Dataset excerpts section start

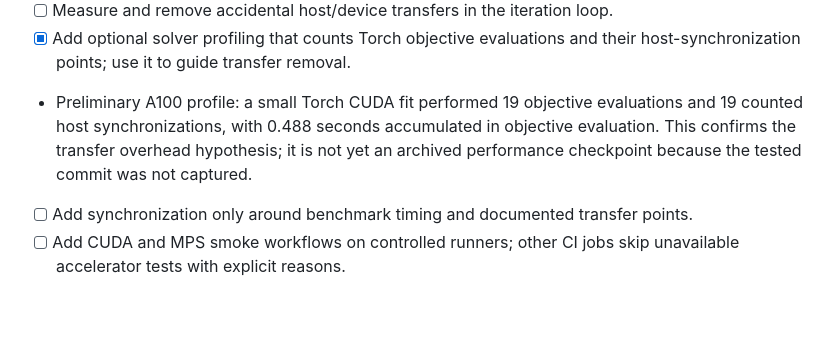
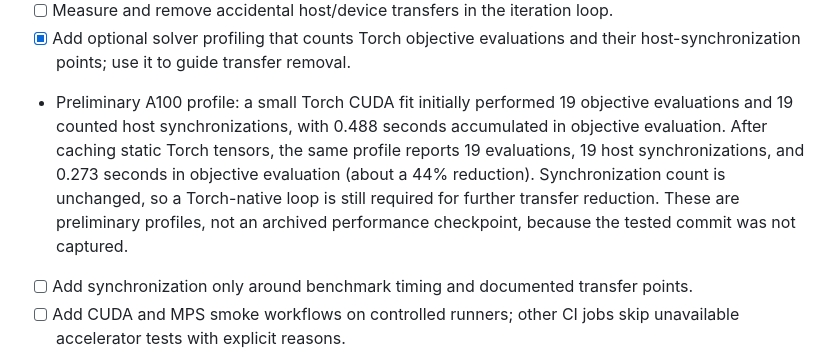
Before and after one commit to thisistaimur/maxentgpu, a Markdown page: PLAN.md, the part around the change. Drawn GitHub-style; blank space fills up the shorter version.

Commit message:
docs: update solver profiling results [skip ci]

```diff
--- a/PLAN.md
+++ b/PLAN.md
@@ -558,10 +558,14 @@ Tasks:
 - [ ] Measure and remove accidental host/device transfers in the iteration loop.
 - [x] Add optional solver profiling that counts Torch objective evaluations and their
   host-synchronization points; use it to guide transfer removal.
-- Preliminary A100 profile: a small Torch CUDA fit performed 19 objective evaluations
-  and 19 counted host synchronizations, with 0.488 seconds accumulated in objective
-  evaluation. This confirms the transfer overhead hypothesis; it is not yet an
-  archived performance checkpoint because the tested commit was not captured.
+- Preliminary A100 profile: a small Torch CUDA fit initially performed 19 objective
+  evaluations and 19 counted host synchronizations, with 0.488 seconds accumulated
+  in objective evaluation. After caching static Torch tensors, the same profile
+  reports 19 evaluations, 19 host synchronizations, and 0.273 seconds in objective
+  evaluation (about a 44% reduction). Synchronization count is unchanged, so a
+  Torch-native loop is still required for further transfer reduction. These are
+  preliminary profiles, not an archived performance checkpoint, because the tested
+  commit was not captured.
 - [ ] Add synchronization only around benchmark timing and documented transfer points.
 - [ ] Add CUDA and MPS smoke workflows on controlled runners; other CI jobs skip
   unavailable accelerator tests with explicit reasons.
```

Dataset excerpts section end

Pictures excluded, set down all the entries exactly.

• **Solved exercise**:
Before and after one commit to thisistaimur/maxentgpu, a Markdown page: PLAN.md, the part around the change. Drawn GitHub-style; blank space fills up the shorter version.

Commit message:
docs: update solver profiling results [skip ci]

```diff
--- a/PLAN.md
+++ b/PLAN.md
@@ -558,10 +558,14 @@ Tasks:
 - [ ] Measure and remove accidental host/device transfers in the iteration loop.
 - [x] Add optional solver profiling that counts Torch objective evaluations and their
   host-synchronization points; use it to guide transfer removal.
-- Preliminary A100 profile: a small Torch CUDA fit performed 19 objective evaluations
-  and 19 counted host synchronizations, with 0.488 seconds accumulated in objective
-  evaluation. This confirms the transfer overhead hypothesis; it is not yet an
-  archived performance checkpoint because the tested commit was not captured.
+- Preliminary A100 profile: a small Torch CUDA fit initially performed 19 objective
+  evaluations and 19 counted host synchronizations, with 0.488 seconds accumulated
+  in objective evaluation. After caching static Torch tensors, the same profile
+  reports 19 evaluations, 19 host synchronizations, and 0.273 seconds in objective
+  evaluation (about a 44% reduction). Synchronization count is unchanged, so a
+  Torch-native loop is still required for further transfer reduction. These are
+  preliminary profiles, not an archived performance checkpoint, because the tested
+  commit was not captured.
 - [ ] Add synchronization only around benchmark timing and documented transfer points.
 - [ ] Add CUDA and MPS smoke workflows on controlled runners; other CI jobs skip
   unavailable accelerator tests with explicit reasons.
```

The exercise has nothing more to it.